WHAT IS BEING ASKED:
Exclude pictures and give again exactly the lines of the listing, beginning with its first line and ending with the one that contains "-205,15 +205,20 @@".

RECORD SET:

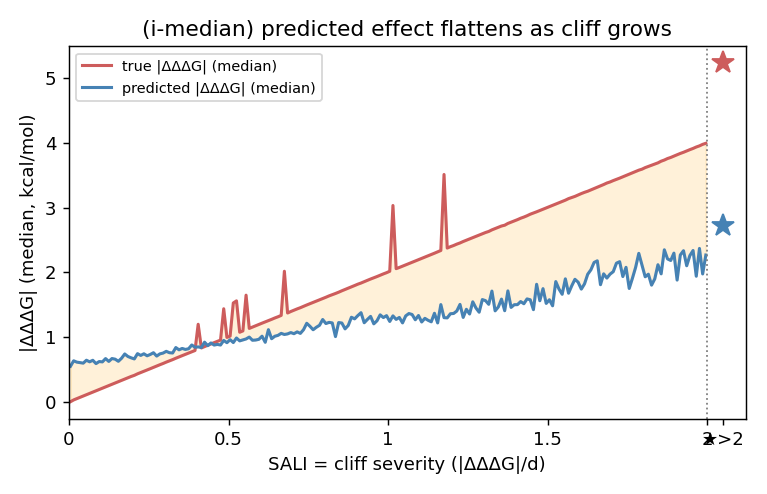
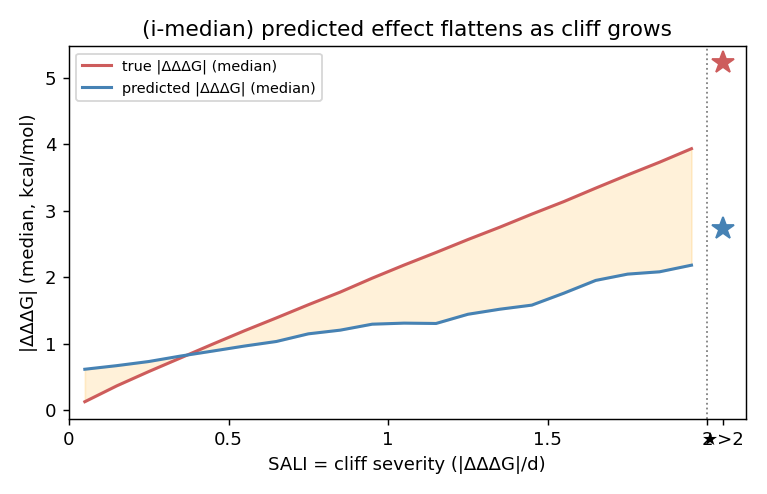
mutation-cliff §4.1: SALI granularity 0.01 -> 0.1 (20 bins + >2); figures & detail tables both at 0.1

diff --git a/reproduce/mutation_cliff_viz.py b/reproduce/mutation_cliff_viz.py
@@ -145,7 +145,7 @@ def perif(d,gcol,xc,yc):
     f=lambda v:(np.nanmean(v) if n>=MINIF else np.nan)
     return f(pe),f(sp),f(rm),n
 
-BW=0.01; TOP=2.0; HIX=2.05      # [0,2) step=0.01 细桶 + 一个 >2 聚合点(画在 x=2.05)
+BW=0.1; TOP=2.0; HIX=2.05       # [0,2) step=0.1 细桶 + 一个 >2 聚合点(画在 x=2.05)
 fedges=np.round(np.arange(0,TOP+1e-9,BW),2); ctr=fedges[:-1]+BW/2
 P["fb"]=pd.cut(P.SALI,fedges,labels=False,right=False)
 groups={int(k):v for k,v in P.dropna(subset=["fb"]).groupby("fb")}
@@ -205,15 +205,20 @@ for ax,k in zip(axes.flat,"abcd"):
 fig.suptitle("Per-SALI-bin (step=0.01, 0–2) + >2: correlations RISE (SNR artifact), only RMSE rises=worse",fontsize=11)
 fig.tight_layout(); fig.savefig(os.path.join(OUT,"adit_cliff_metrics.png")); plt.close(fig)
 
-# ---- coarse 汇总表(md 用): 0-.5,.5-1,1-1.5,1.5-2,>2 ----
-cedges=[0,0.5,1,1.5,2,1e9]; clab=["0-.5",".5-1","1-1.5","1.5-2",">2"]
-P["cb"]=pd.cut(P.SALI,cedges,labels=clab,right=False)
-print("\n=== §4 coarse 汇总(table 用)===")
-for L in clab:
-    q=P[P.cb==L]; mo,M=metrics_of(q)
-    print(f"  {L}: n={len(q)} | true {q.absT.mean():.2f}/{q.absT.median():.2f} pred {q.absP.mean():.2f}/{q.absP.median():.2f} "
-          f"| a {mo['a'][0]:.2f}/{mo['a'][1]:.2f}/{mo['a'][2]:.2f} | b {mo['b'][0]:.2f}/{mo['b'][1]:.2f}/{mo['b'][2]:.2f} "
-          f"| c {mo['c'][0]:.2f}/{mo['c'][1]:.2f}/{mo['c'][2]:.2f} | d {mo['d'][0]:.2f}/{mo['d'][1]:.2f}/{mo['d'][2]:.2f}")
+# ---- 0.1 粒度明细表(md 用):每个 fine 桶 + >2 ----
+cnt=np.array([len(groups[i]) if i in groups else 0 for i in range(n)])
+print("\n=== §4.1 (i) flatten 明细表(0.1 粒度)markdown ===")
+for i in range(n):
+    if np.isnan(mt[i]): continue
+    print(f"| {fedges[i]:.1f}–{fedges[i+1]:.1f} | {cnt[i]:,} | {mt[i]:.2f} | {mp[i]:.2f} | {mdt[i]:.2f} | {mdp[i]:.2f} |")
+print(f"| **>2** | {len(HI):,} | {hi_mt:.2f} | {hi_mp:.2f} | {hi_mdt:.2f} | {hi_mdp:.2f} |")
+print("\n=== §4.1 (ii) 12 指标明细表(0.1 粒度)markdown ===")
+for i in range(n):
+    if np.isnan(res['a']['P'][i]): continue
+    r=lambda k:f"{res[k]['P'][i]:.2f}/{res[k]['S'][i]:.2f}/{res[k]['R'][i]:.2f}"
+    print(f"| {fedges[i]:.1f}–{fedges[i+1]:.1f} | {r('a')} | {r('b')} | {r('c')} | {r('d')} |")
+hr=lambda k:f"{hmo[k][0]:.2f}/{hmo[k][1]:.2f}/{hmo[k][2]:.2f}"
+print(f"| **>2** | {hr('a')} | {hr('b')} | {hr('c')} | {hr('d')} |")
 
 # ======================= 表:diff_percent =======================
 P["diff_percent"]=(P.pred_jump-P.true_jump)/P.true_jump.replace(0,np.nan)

THE ANSWER:
mutation-cliff §4.1: SALI granularity 0.01 -> 0.1 (20 bins + >2); figures & detail tables both at 0.1

diff --git a/reproduce/mutation_cliff_viz.py b/reproduce/mutation_cliff_viz.py
@@ -145,7 +145,7 @@ def perif(d,gcol,xc,yc):
     f=lambda v:(np.nanmean(v) if n>=MINIF else np.nan)
     return f(pe),f(sp),f(rm),n
 
-BW=0.01; TOP=2.0; HIX=2.05      # [0,2) step=0.01 细桶 + 一个 >2 聚合点(画在 x=2.05)
+BW=0.1; TOP=2.0; HIX=2.05       # [0,2) step=0.1 细桶 + 一个 >2 聚合点(画在 x=2.05)
 fedges=np.round(np.arange(0,TOP+1e-9,BW),2); ctr=fedges[:-1]+BW/2
 P["fb"]=pd.cut(P.SALI,fedges,labels=False,right=False)
 groups={int(k):v for k,v in P.dropna(subset=["fb"]).groupby("fb")}
@@ -205,15 +205,20 @@ for ax,k in zip(axes.flat,"abcd"):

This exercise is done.